**Extracted information**:
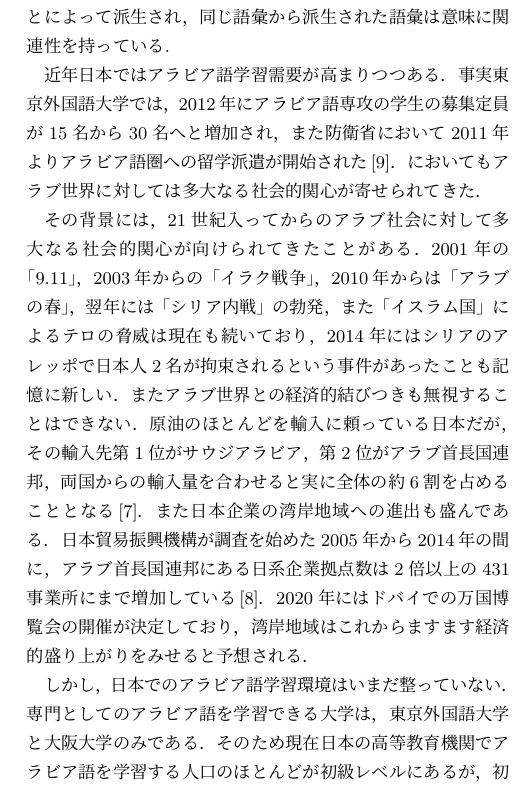
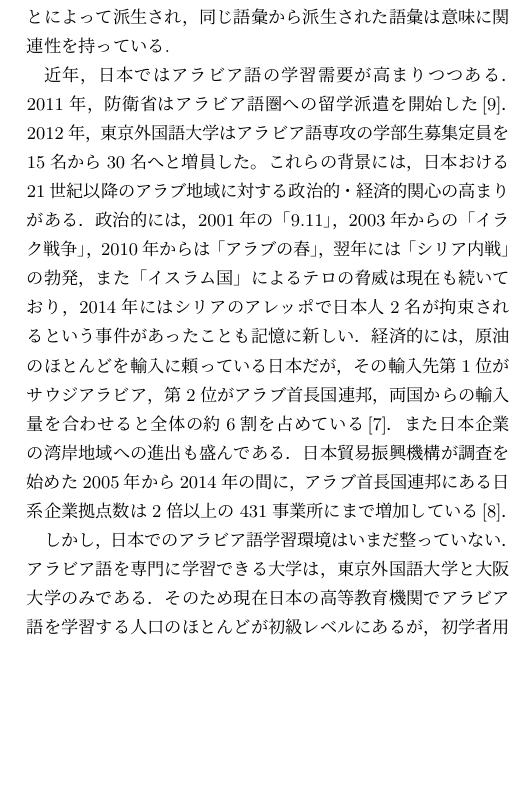
Before and after one commit to kainoue/draft, a LaTeX document (tecrep.tex): part of one column of page 2 of 5, cut so that both start at the same text, the shorter picture padded with empty space. Compiled offline with pLaTeX and dvipdfmx.

Commit message:
Modify second paragraph in intro

```diff
--- a/tecrep.tex
+++ b/tecrep.tex
@@ -85,17 +85,18 @@ p\LaTeXe\ class file, typesetting
 語根自体がそのまま語彙となることはないが，それぞれに基本的な意味が備わっている．
 アラビア語の語彙は，語根に母音や接辞を付加することによって派生され，同じ語彙から派生された語彙は意味に関連性を持っている.
 
-近年日本ではアラビア語学習需要が高まりつつある．事実東京外国語大学では，2012年にアラビア語専攻の学生の募集定員が15名から30名へと増加され，また防衛省において2011年よりアラビア語圏への留学派遣が開始された\cite{nikkei}．においてもアラブ世界に対しては多大なる社会的関心が寄せられてきた．
-
-その背景には，21世紀入ってからのアラブ社会に対して多大なる社会的関心が向けられてきたことがある．2001年の「9.11」，2003年からの「イラク戦争」，2010年からは「アラブの春」，翌年には「シリア内戦」の勃発，また「イスラム国」によるテロの脅威は現在も続いており，2014年にはシリアのアレッポで日本人2名が拘束されるという事件があったことも記憶に新しい．
-またアラブ世界との経済的結びつきも無視することはできない．
-原油のほとんどを輸入に頼っている日本だが，その輸入先第1位がサウジアラビア，第2位がアラブ首長国連邦，両国からの輸入量を合わせると実に全体の約6割を占めることとなる\cite{teikoku}．
+近年，日本ではアラビア語の学習需要が高まりつつある．
+2011年，防衛省はアラビア語圏への留学派遣を開始した\cite{nikkei}．
+2012年，東京外国語大学はアラビア語専攻の学部生募集定員を15名から30名へと増員した。
+これらの背景には，日本おける21世紀以降のアラブ地域に対する政治的・経済的関心の高まりがある．
+政治的には，2001年の「9.11」，2003年からの「イラク戦争」，2010年からは「アラブの春」，翌年には「シリア内戦」の勃発，また「イスラム国」によるテロの脅威は現在も続いており，2014年にはシリアのアレッポで日本人2名が拘束されるという事件があったことも記憶に新しい．
+経済的には，原油のほとんどを輸入に頼っている日本だが，その輸入先第1位がサウジアラビア，第2位がアラブ首長国連邦，両国からの輸入量を合わせると全体の約6割を占めている\cite{teikoku}．
 また日本企業の湾岸地域への進出も盛んである．
 日本貿易振興機構が調査を始めた2005年から2014年の間に，アラブ首長国連邦にある日系企業拠点数は2倍以上の431事業所にまで増加している\cite{jetro}．
-2020年にはドバイでの万国博覧会の開催が決定しており，湾岸地域はこれからますます経済的盛り上がりをみせると予想される．
+%2020年にはドバイでの万国博覧会の開催が決定しており，湾岸地域はこれからますます経済的盛り上がりをみせると予想される．
 
 しかし，日本でのアラビア語学習環境はいまだ整っていない．
-専門としてのアラビア語を学習できる大学は，東京外国語大学と大阪大学のみである．
+アラビア語を専門に学習できる大学は，東京外国語大学と大阪大学のみである．
 そのため現在日本の高等教育機関でアラビア語を学習する人口のほとんどが初級レベルにあるが，初学者用の学習教材は数が少ない．
 特に辞書は初級を銘打っているものは１冊しか存在しない．
 しかし紙媒体の辞書であるために基本形からしか語彙を調べることができず，語根を用いて語彙を調べることによる学習効果が期待できない．
```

**Aim of the task**:
Return the records above verbatim, images excluded.

**Response**:
Before and after one commit to kainoue/draft, a LaTeX document (tecrep.tex): part of one column of page 2 of 5, cut so that both start at the same text, the shorter picture padded with empty space. Compiled offline with pLaTeX and dvipdfmx.

Commit message:
Modify second paragraph in intro

```diff
--- a/tecrep.tex
+++ b/tecrep.tex
@@ -85,17 +85,18 @@ p\LaTeXe\ class file, typesetting
 語根自体がそのまま語彙となることはないが，それぞれに基本的な意味が備わっている．
 アラビア語の語彙は，語根に母音や接辞を付加することによって派生され，同じ語彙から派生された語彙は意味に関連性を持っている.
 
-近年日本ではアラビア語学習需要が高まりつつある．事実東京外国語大学では，2012年にアラビア語専攻の学生の募集定員が15名から30名へと増加され，また防衛省において2011年よりアラビア語圏への留学派遣が開始された\cite{nikkei}．においてもアラブ世界に対しては多大なる社会的関心が寄せられてきた．
-
-その背景には，21世紀入ってからのアラブ社会に対して多大なる社会的関心が向けられてきたことがある．2001年の「9.11」，2003年からの「イラク戦争」，2010年からは「アラブの春」，翌年には「シリア内戦」の勃発，また「イスラム国」によるテロの脅威は現在も続いており，2014年にはシリアのアレッポで日本人2名が拘束されるという事件があったことも記憶に新しい．
-またアラブ世界との経済的結びつきも無視することはできない．
-原油のほとんどを輸入に頼っている日本だが，その輸入先第1位がサウジアラビア，第2位がアラブ首長国連邦，両国からの輸入量を合わせると実に全体の約6割を占めることとなる\cite{teikoku}．
+近年，日本ではアラビア語の学習需要が高まりつつある．
+2011年，防衛省はアラビア語圏への留学派遣を開始した\cite{nikkei}．
+2012年，東京外国語大学はアラビア語専攻の学部生募集定員を15名から30名へと増員した。
+これらの背景には，日本おける21世紀以降のアラブ地域に対する政治的・経済的関心の高まりがある．
+政治的には，2001年の「9.11」，2003年からの「イラク戦争」，2010年からは「アラブの春」，翌年には「シリア内戦」の勃発，また「イスラム国」によるテロの脅威は現在も続いており，2014年にはシリアのアレッポで日本人2名が拘束されるという事件があったことも記憶に新しい．
+経済的には，原油のほとんどを輸入に頼っている日本だが，その輸入先第1位がサウジアラビア，第2位がアラブ首長国連邦，両国からの輸入量を合わせると全体の約6割を占めている\cite{teikoku}．
 また日本企業の湾岸地域への進出も盛んである．
 日本貿易振興機構が調査を始めた2005年から2014年の間に，アラブ首長国連邦にある日系企業拠点数は2倍以上の431事業所にまで増加している\cite{jetro}．
-2020年にはドバイでの万国博覧会の開催が決定しており，湾岸地域はこれからますます経済的盛り上がりをみせると予想される．
+%2020年にはドバイでの万国博覧会の開催が決定しており，湾岸地域はこれからますます経済的盛り上がりをみせると予想される．
 
 しかし，日本でのアラビア語学習環境はいまだ整っていない．
-専門としてのアラビア語を学習できる大学は，東京外国語大学と大阪大学のみである．
+アラビア語を専門に学習できる大学は，東京外国語大学と大阪大学のみである．
 そのため現在日本の高等教育機関でアラビア語を学習する人口のほとんどが初級レベルにあるが，初学者用の学習教材は数が少ない．
 特に辞書は初級を銘打っているものは１冊しか存在しない．
 しかし紙媒体の辞書であるために基本形からしか語彙を調べることができず，語根を用いて語彙を調べることによる学習効果が期待できない．
```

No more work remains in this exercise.